Auckland Council has got itself in a helluva mess over botched building consents after it misinterpreted its own confusing rules. The consents relate to building alterations in “character” suburbs such as Ponsonby and Devonport and will probably have to be applied for again, at huge inconvenience to the home owners and expense to the ratepayers, since the council will meet the costs and may have to pay compensation as well.
Radio New Zealand interviewed a planning lawyer who said the cockup showed how complicated the council’s planning rules were. It all seemed wearisomely familiar, but that wasn’t the only reason the Radio NZ news item sounded a bit Groundhog Day-ish. They also interviewed the council’s resource consents general manager, who turned out to be an Englishman.
Am I the only one who’s struck by the number of bureaucrats in local and central government who speak with a Pommy accent? If I was less lazy and more methodical, I would keep a record of the number of times they pop up in the TV and radio news.
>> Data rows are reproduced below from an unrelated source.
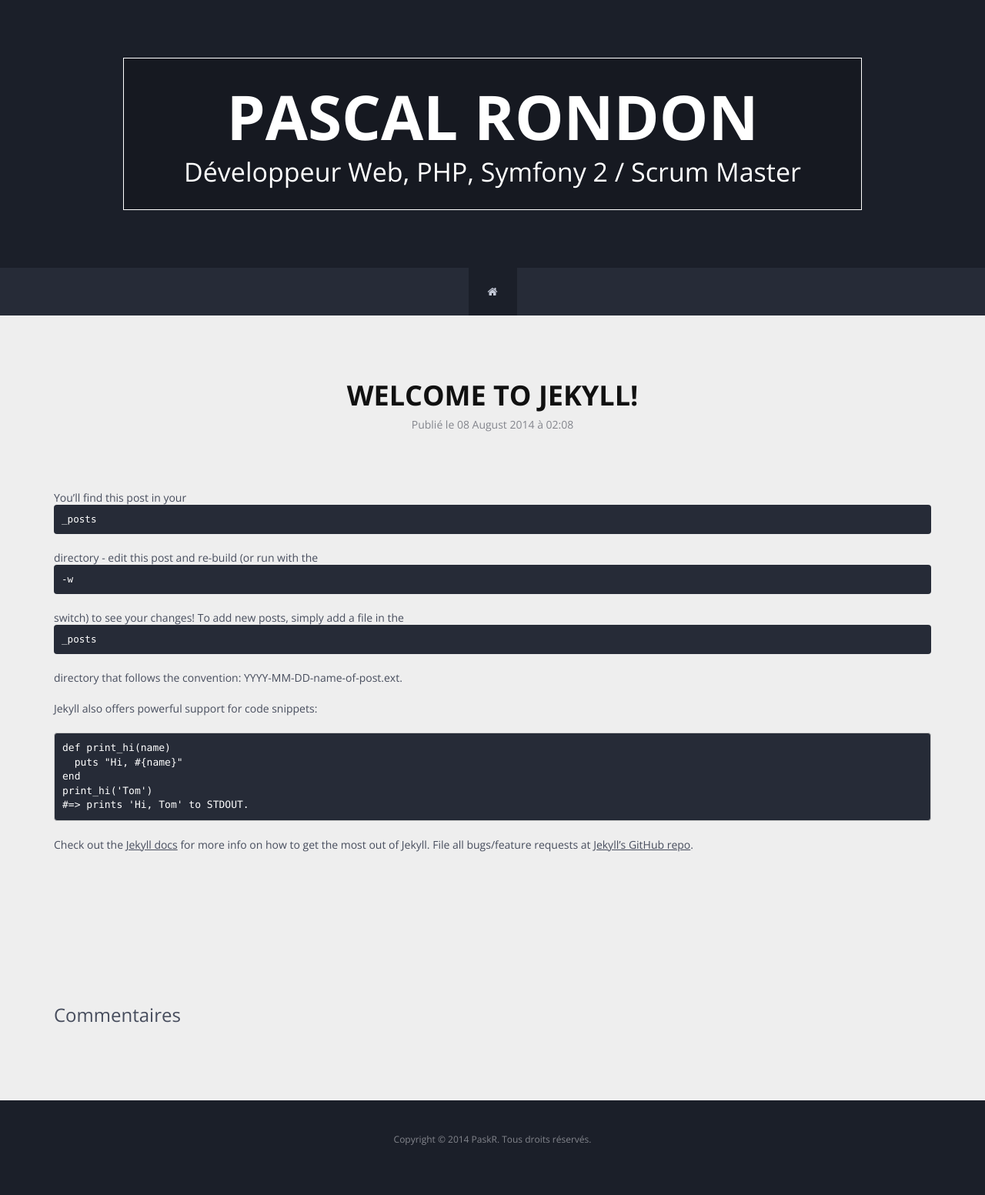
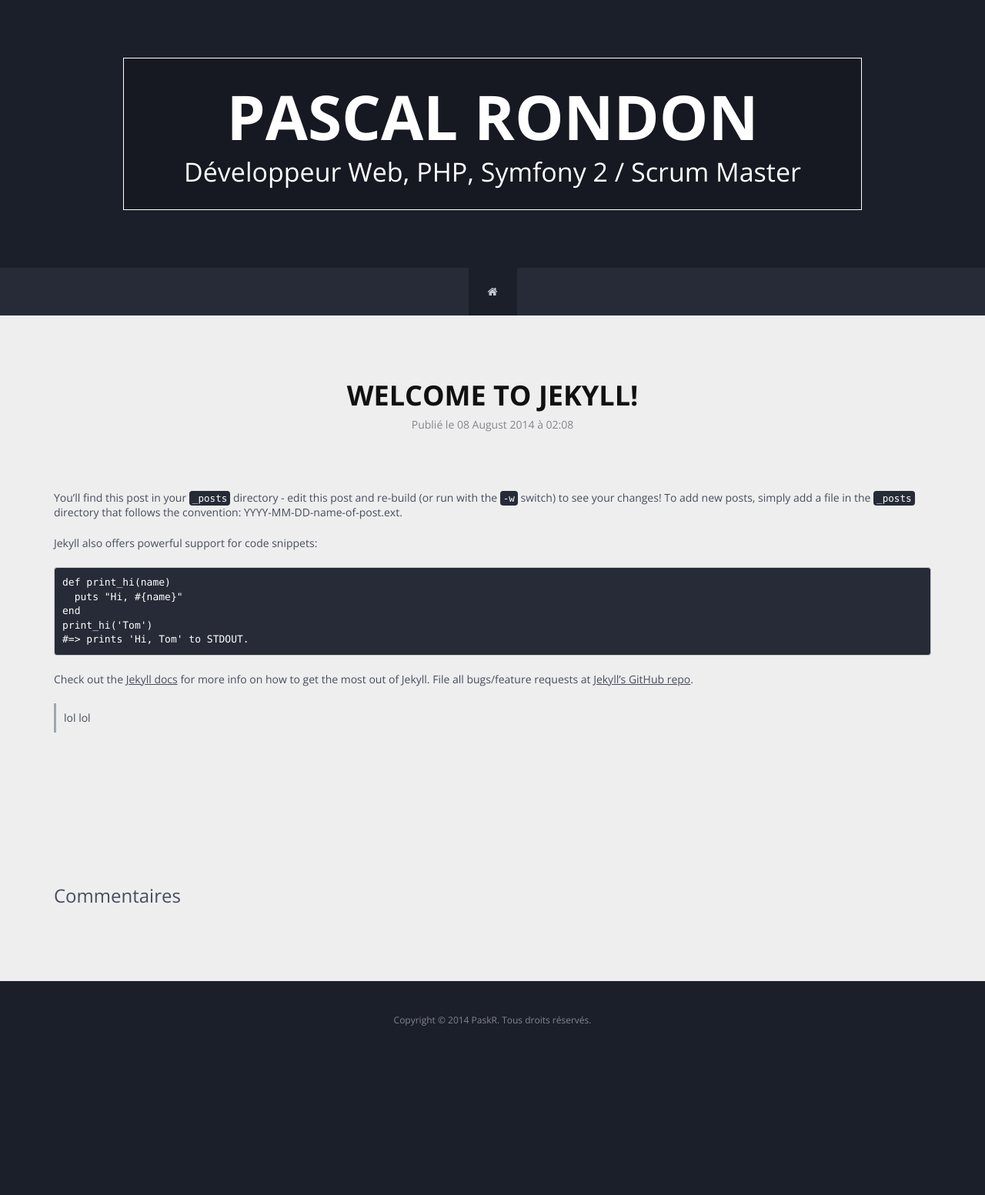
Before and after one commit to PaskR/PaskR.fr, a Jekyll site: the page built from _posts/2014-08-08-welcome-to-jekyll.markdown, in a window 1280 px wide. Shown: the whole page at 77% size. Built offline with Jekyll 4.4.1, drawn with Linux system fonts in a browser that asks for light colours; nearby versions of some CDN libraries; comment, search, counter and statistics services are not loaded; after the commit the page ends 1398 px from its top, so only the background shows below that.

Commit message:
Fix typo II

```diff
--- a/_posts/2014-08-08-welcome-to-jekyll.markdown
+++ b/_posts/2014-08-08-welcome-to-jekyll.markdown
@@ -20,5 +20,8 @@ print_hi('Tom')
 
 Check out the [Jekyll docs][jekyll] for more info on how to get the most out of Jekyll. File all bugs/feature requests at [Jekyll's GitHub repo][jekyll-gh].
 
+> lol
+> lol
+
 [jekyll-gh]: https://github.com/jekyll/jekyll
 [jekyll]:    http://jekyllrb.com
--- a/assets/css/style.css
+++ b/assets/css/style.css
@@ -19,16 +19,22 @@ a {
     outline:none;
 }
 
-code, blockquote, pre {
-    display: block;
-    padding: 10px;
-    margin-bottom: 22px;
+code, pre {
     background-color: #262b37;
     color: #fff;
 }
 
-pre code {
-    margin: 0;
+blockquote {
+    border-left: 3px solid #9BA9B0;
+}
+
+blockquote p:last-child {
+    padding: 0;
+}
+
+blockquote, pre {
+    padding: 10px;
+    margin-bottom: 22px;
 }
 
 dl {
```
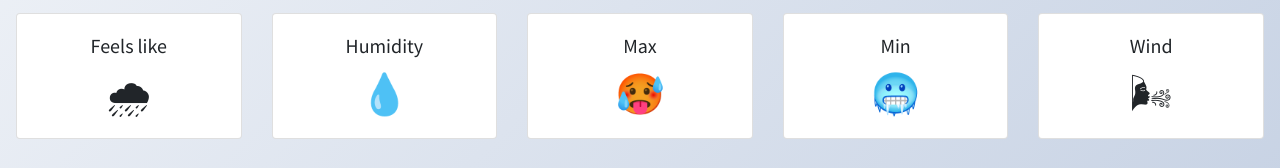
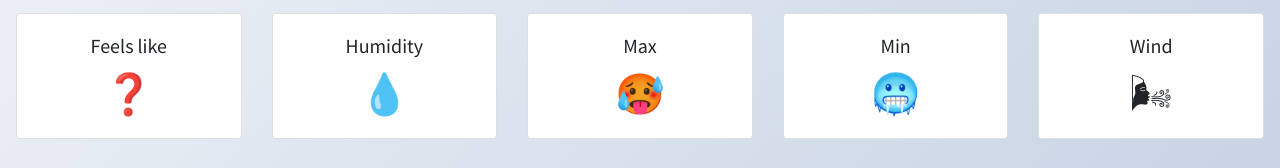
Before and after one commit to Egmadejon/weather_app_SheCodes, a website built with Parcel: page index.html in a window 1280 px wide. Shown: the part 406-574 px from the top of the page. Built offline with nearby package versions, Linux system fonts and the light colour scheme.

Commit message:
changed some icons

```diff
--- a/index.html
+++ b/index.html
@@ -57,7 +57,7 @@
         <div class="card">
           <div class="card-body">
             <h5 class="card-title">Feels like</h5>
-            <h1 class="card-text">🌧</h1>
+            <h1 class="card-text">❓</h1>
           </div>
         </div>
         <div class="card">
```
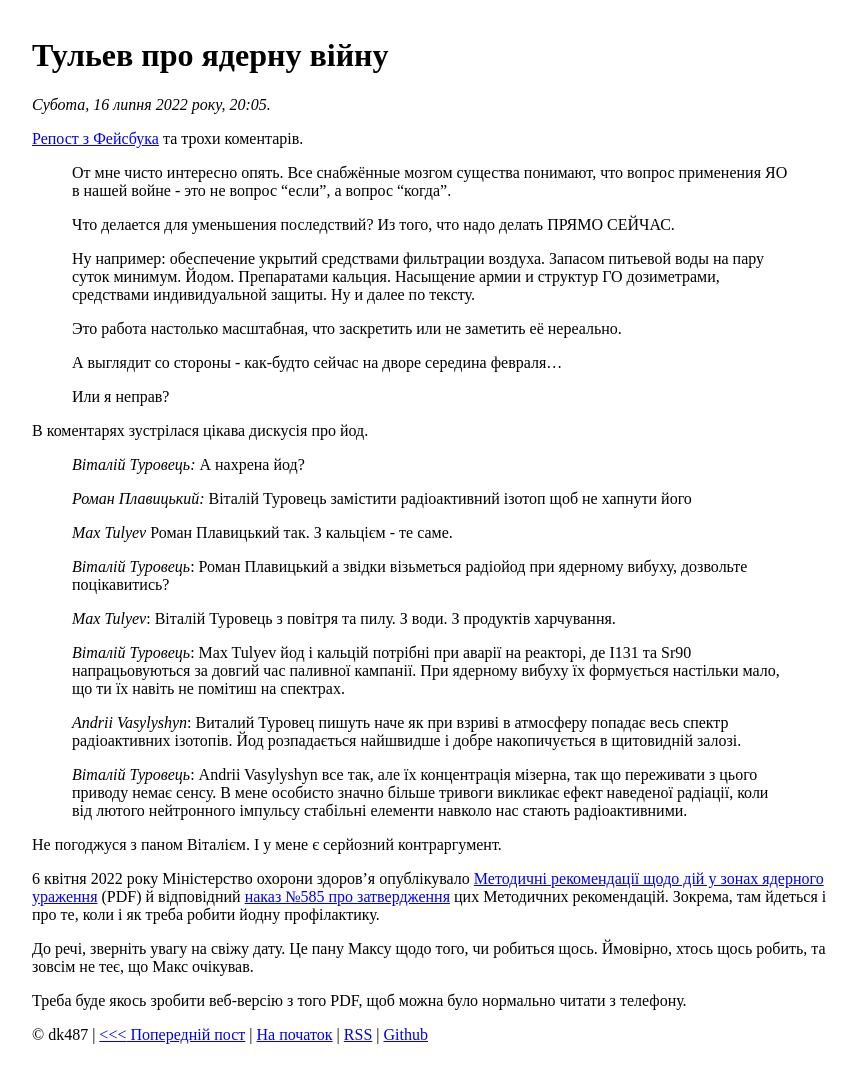
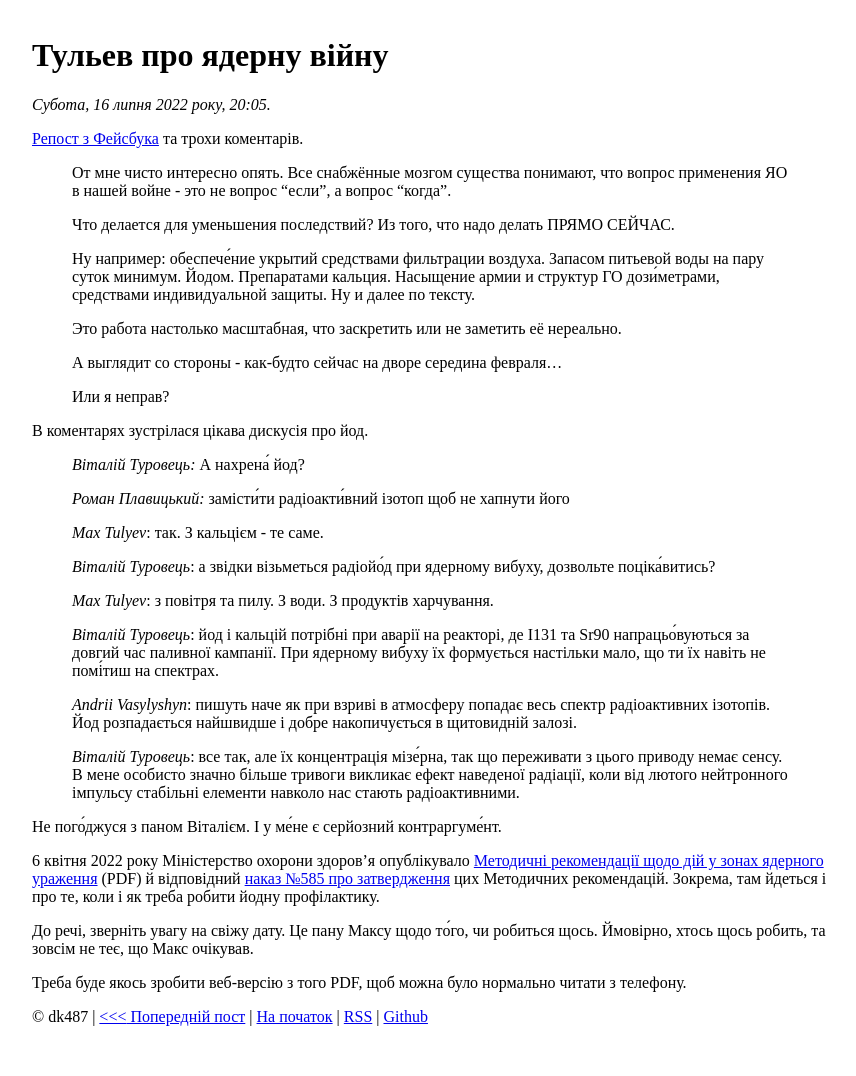
Before and after one commit to dk487/test.de.co.ua, a Jekyll site: the page built from _posts/2022/2022-07-16-mt6561-on-nuclear-war.md, in a window 1280 px wide. Shown: the whole page, without its empty margins (208-1064 px from the left). Built offline with Jekyll 4.4.1, drawn with Linux system fonts in a browser that asks for light colours.

Commit message:
Minor updates

```diff
--- a/_posts/2022/2022-07-16-mt6561-on-nuclear-war.md
+++ b/_posts/2022/2022-07-16-mt6561-on-nuclear-war.md
@@ -10,7 +10,7 @@ date: 2022-07-16 23:05:00 +03:00
 >
 > Что делается для уменьшения последствий? Из того, что надо делать ПРЯМО СЕЙЧАС.
 >
-> Ну например: обеспечение укрытий средствами фильтрации воздуха. Запасом питьевой воды на пару суток минимум. Йодом. Препаратами кальция. Насыщение армии и структур ГО дозиметрами, средствами индивидуальной защиты. Ну и далее по тексту.
+> Ну например: обеспече́ние укрытий средствами фильтрации воздуха. Запасом питьевой воды на пару суток минимум. Йодом. Препаратами кальция. Насыщение армии и структур ГО дози́метрами, средствами индивидуальной защиты. Ну и далее по тексту.
 >
 > Это работа настолько масштабная, что заскретить или не заметить её нереально.
 >
@@ -21,27 +21,27 @@ date: 2022-07-16 23:05:00 +03:00
 
 В коментарях зустрілася цікава дискусія про йод.
 
-> _Віталій Туровець:_ А нахрена йод?
+> _Віталій Туровець:_ А нахрена́ йод?
 >
-> _Роман Плавицький:_ Віталій Туровець замістити радіоактивний ізотоп щоб не хапнути його
+> _Роман Плавицький:_ замісти́ти радіоакти́вний ізотоп щоб не хапнути його
 >
-> _Max Tulyev_ Роман Плавицький так. З кальцієм - те саме.
+> _Max Tulyev_: так. З кальцієм - те саме.
 >
-> _Віталій Туровець_: Роман Плавицький а звідки візьметься радіойод при ядерному вибуху, дозвольте поцікавитись?
+> _Віталій Туровець_: а звідки візьметься радіойо́д при ядерному вибуху, дозвольте поціка́витись?
 >
-> _Max Tulyev_: Віталій Туровець з повітря та пилу. З води. З продуктів харчування.
+> _Max Tulyev_: з повітря та пилу. З води. З продуктів харчування.
 >
-> _Віталій Туровець_: Max Tulyev йод і кальцій потрібні при аварії на реакторі, де I131 та Sr90 напрацьовуються за довгий час паливної кампанії. При ядерному вибуху їх формується настільки мало, що ти їх навіть не помітиш на спектрах.
+> _Віталій Туровець_: йод і кальцій потрібні при аварії на реакторі, де I131 та Sr90 напрацьо́вуються за довгий час паливної кампанії. При ядерному вибуху їх формується настільки мало, що ти їх навіть не помі́тиш на спектрах.
 >
-> _Andrii Vasylyshyn_: Виталий Туровец пишуть наче як при взриві в атмосферу попадає весь спектр радіоактивних ізотопів. Йод розпадається найшвидше і добре накопичується в щитовидній залозі.
+> _Andrii Vasylyshyn_: пишуть наче як при взриві в атмосферу попадає весь спектр радіоактивних ізотопів. Йод розпадається найшвидше і добре накопичується в щитовидній залозі.
 >
-> _Віталій Туровець_: Andrii Vasylyshyn все так, але їх концентрація мізерна, так що переживати з цього приводу немає сенсу. В мене особисто значно більше тривоги викликає ефект наведеної радіації, коли від лютого нейтронного імпульсу стабільні елементи навколо нас стають радіоактивними.
+> _Віталій Туровець_: все так, але їх концентрація мізе́рна, так що переживати з цього приводу немає сенсу. В мене особисто значно більше тривоги викликає ефект наведеної радіації, коли від лютого нейтронного імпульсу стабільні елементи навколо нас стають радіоактивними.
 
-Не погоджуся з паном Віталієм. І у мене є серйозний контраргумент.
+Не пого́джуся з паном Віталієм. І у ме́не є серйозний контраргуме́нт.
 
 6 квітня 2022 року Міністерство охорони здоров'я опублікувало [Методичні рекомендації щодо дій у зонах ядерного ураження][3] (PDF) й відповідний [наказ №585 про затвердження][2] цих Методичних рекомендацій. Зокрема, там йдеться і про те, коли і як треба робити йодну профілактику.
 
-До речі, зверніть увагу на свіжу дату. Це пану Максу щодо того, чи робиться щось. Ймовірно, хтось щось робить, та зовсім не теє, що Макс очікував.
+До речі, зверніть увагу на свіжу дату. Це пану Максу щодо то́го, чи робиться щось. Ймовірно, хтось щось робить, та зовсім не теє, що Макс очікував.
 
 Треба буде якось зробити веб-версію з того PDF, щоб можна було нормально читати з телефону.
 
```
I don’t want to be dragged before the Human Rights Commission and accused of racism (I actually like most Poms), but it seems to me that a quite disproportionate number of the officials who enforce nitpicking rules and regulations in New Zealand are English. Is it because they’re gifted managers, or is it that they’re naturally officious and attracted to jobs that involve telling other people what to do? Cases like the Auckland Council consents row suggest it’s unlikely to be the former.